╔══
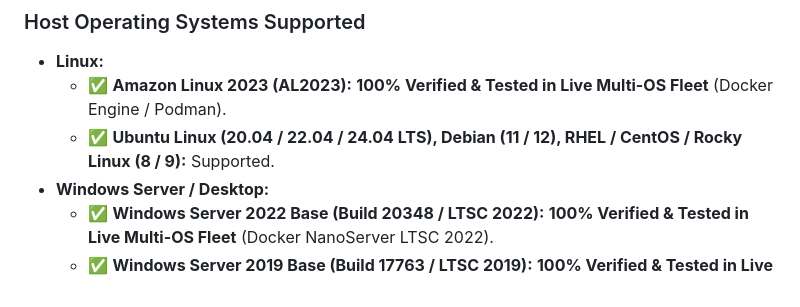
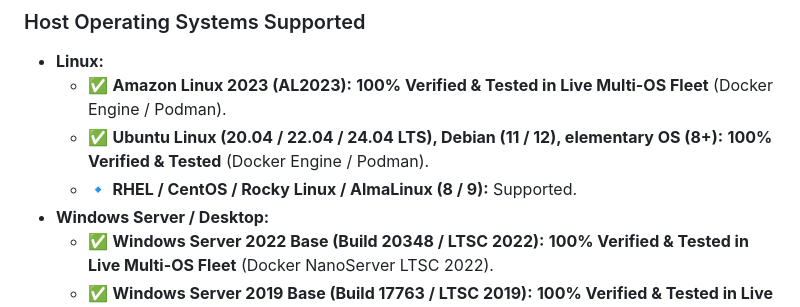
Before and after one commit to edkas07-oss/tomcat-monitoring, a Markdown page: INSTALL.md, the part around the change. GitHub-like rendering.

```diff
--- a/INSTALL.md
+++ b/INSTALL.md
@@ -37,7 +37,8 @@ This guide provides comprehensive instructions for deploying the **Tomcat Monito
 ### Host Operating Systems Supported
 * **Linux:**
   * ✅ **Amazon Linux 2023 (AL2023):** **100% Verified & Tested in Live Multi-OS Fleet** (Docker Engine / Podman).
-  * ✅ **Ubuntu Linux (20.04 / 22.04 / 24.04 LTS), Debian (11 / 12), RHEL / CentOS / Rocky Linux (8 / 9):** Supported.
+  * ✅ **Ubuntu Linux (20.04 / 22.04 / 24.04 LTS), Debian (11 / 12), elementary OS (8+):** **100% Verified & Tested** (Docker Engine / Podman).
+  * 🔹 **RHEL / CentOS / Rocky Linux / AlmaLinux (8 / 9):** Supported.
 * **Windows Server / Desktop:**
   * ✅ **Windows Server 2022 Base (Build 20348 / LTSC 2022):** **100% Verified & Tested in Live Multi-OS Fleet** (Docker NanoServer LTSC 2022).
   * ✅ **Windows Server 2019 Base (Build 17763 / LTSC 2019):** **100% Verified & Tested in Live Multi-OS Fleet** (Docker NanoServer 1809).
```
Also changed, not shown: README.md (+2 -1 lines).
╚══
| YOUR TASK |
Exact copy, no pictures: please print every record above as written.

| RESPONSE BELOW |
Before and after one commit to edkas07-oss/tomcat-monitoring, a Markdown page: INSTALL.md, the part around the change. GitHub-like rendering.

```diff
--- a/INSTALL.md
+++ b/INSTALL.md
@@ -37,7 +37,8 @@ This guide provides comprehensive instructions for deploying the **Tomcat Monito
 ### Host Operating Systems Supported
 * **Linux:**
   * ✅ **Amazon Linux 2023 (AL2023):** **100% Verified & Tested in Live Multi-OS Fleet** (Docker Engine / Podman).
-  * ✅ **Ubuntu Linux (20.04 / 22.04 / 24.04 LTS), Debian (11 / 12), RHEL / CentOS / Rocky Linux (8 / 9):** Supported.
+  * ✅ **Ubuntu Linux (20.04 / 22.04 / 24.04 LTS), Debian (11 / 12), elementary OS (8+):** **100% Verified & Tested** (Docker Engine / Podman).
+  * 🔹 **RHEL / CentOS / Rocky Linux / AlmaLinux (8 / 9):** Supported.
 * **Windows Server / Desktop:**
   * ✅ **Windows Server 2022 Base (Build 20348 / LTSC 2022):** **100% Verified & Tested in Live Multi-OS Fleet** (Docker NanoServer LTSC 2022).
   * ✅ **Windows Server 2019 Base (Build 17763 / LTSC 2019):** **100% Verified & Tested in Live Multi-OS Fleet** (Docker NanoServer 1809).
```
Also changed, not shown: README.md (+2 -1 lines).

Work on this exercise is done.